- **Exercise brief**
Among the entries below, find every line that contains the string "black", then copy it.
*** Opening of Supplied entries ***
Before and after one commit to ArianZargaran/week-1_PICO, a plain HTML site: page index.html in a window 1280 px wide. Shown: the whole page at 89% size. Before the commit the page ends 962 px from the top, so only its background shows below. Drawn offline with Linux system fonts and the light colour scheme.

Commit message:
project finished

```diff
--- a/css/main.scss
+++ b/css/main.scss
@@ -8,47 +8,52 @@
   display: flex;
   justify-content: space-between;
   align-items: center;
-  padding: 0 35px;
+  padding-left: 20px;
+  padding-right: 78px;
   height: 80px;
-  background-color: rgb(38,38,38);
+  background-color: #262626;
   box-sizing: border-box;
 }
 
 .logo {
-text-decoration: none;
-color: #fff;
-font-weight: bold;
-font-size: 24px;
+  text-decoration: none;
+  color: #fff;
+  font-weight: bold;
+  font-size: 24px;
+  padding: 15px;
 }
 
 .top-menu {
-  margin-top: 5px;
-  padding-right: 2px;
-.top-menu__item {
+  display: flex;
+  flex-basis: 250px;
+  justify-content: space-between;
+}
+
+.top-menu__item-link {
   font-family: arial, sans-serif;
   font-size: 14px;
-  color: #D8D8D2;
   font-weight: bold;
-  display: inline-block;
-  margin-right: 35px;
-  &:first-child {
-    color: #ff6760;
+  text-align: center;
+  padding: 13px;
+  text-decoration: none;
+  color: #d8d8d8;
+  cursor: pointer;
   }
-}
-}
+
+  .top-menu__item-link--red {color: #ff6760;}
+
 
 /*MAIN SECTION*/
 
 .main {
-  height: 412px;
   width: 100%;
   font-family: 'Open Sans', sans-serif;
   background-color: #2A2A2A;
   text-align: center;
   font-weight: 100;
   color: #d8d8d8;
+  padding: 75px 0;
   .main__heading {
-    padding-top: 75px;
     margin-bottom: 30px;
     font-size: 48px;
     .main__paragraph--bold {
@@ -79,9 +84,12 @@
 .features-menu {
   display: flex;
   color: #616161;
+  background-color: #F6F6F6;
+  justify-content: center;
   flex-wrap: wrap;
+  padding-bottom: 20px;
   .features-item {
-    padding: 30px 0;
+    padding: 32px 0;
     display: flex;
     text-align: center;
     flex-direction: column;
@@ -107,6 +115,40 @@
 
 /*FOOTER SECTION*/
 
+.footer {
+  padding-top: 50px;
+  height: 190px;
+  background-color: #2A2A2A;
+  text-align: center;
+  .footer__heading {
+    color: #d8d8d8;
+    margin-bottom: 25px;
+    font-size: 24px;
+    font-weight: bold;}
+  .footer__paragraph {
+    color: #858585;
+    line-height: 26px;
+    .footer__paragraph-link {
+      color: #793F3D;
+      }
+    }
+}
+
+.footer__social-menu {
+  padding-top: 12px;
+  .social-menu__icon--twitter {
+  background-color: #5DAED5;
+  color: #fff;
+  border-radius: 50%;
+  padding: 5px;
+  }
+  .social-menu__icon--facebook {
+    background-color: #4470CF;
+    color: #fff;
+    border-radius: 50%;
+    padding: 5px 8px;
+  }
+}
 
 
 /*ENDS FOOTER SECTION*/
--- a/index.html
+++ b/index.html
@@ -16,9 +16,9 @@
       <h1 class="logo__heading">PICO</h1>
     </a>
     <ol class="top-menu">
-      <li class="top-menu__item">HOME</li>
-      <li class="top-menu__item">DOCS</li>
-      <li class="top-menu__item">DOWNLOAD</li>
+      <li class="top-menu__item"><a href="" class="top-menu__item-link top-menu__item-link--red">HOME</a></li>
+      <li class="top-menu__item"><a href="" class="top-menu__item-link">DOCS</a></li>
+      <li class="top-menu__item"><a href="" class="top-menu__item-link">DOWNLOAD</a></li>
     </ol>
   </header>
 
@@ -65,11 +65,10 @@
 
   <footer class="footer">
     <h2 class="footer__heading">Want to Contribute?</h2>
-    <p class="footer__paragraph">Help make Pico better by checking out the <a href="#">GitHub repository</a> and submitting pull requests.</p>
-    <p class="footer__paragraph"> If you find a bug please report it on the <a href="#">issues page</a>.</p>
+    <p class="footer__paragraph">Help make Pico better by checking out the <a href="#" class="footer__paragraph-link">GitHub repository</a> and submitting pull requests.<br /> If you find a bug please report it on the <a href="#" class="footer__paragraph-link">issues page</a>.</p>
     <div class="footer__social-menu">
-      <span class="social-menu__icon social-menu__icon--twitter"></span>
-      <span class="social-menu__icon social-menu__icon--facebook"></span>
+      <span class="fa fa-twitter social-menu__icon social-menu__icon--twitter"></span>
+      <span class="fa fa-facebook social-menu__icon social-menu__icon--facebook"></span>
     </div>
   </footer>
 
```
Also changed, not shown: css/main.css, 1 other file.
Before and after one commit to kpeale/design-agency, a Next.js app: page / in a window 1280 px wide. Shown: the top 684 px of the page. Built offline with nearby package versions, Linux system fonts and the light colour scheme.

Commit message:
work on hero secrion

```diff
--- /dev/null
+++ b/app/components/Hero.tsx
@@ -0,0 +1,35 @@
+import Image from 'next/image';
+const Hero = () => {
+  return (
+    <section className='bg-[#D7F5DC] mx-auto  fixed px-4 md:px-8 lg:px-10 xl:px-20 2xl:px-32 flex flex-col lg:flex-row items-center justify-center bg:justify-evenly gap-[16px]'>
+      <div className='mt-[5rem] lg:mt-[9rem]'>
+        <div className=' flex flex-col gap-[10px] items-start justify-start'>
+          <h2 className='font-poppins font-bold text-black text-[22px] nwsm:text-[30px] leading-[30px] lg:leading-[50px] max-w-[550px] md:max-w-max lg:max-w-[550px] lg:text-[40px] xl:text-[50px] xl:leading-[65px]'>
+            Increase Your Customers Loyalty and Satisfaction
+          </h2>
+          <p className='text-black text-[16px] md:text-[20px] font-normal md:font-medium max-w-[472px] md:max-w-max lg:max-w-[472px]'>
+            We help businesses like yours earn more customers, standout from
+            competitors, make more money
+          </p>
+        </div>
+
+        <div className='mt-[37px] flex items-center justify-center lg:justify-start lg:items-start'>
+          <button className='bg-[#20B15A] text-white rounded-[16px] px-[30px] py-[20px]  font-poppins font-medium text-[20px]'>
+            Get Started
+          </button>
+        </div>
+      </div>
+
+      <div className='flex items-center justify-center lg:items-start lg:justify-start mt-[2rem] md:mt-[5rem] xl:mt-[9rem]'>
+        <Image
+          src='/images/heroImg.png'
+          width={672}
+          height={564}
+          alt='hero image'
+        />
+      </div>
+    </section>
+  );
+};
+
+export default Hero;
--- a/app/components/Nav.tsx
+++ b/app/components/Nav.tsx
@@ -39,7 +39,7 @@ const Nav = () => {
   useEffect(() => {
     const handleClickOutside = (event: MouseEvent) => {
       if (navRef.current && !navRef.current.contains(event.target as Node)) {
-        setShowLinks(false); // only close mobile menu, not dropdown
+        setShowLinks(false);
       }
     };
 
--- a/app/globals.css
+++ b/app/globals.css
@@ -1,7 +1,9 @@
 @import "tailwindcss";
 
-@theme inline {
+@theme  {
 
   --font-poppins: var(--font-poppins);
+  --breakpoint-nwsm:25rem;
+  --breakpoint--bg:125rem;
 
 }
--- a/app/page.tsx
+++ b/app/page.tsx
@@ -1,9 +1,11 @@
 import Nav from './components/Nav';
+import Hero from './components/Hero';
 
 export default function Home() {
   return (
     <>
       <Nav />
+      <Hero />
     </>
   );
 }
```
*** Close of Supplied entries ***
- **Task response**
+          <h2 className='font-poppins font-bold text-black text-[22px] nwsm:text-[30px] leading-[30px] lg:leading-[50px] max-w-[550px] md:max-w-max lg:max-w-[550px] lg:text-[40px] xl:text-[50px] xl:leading-[65px]'>
+          <p className='text-black text-[16px] md:text-[20px] font-normal md:font-medium max-w-[472px] md:max-w-max lg:max-w-[472px]'>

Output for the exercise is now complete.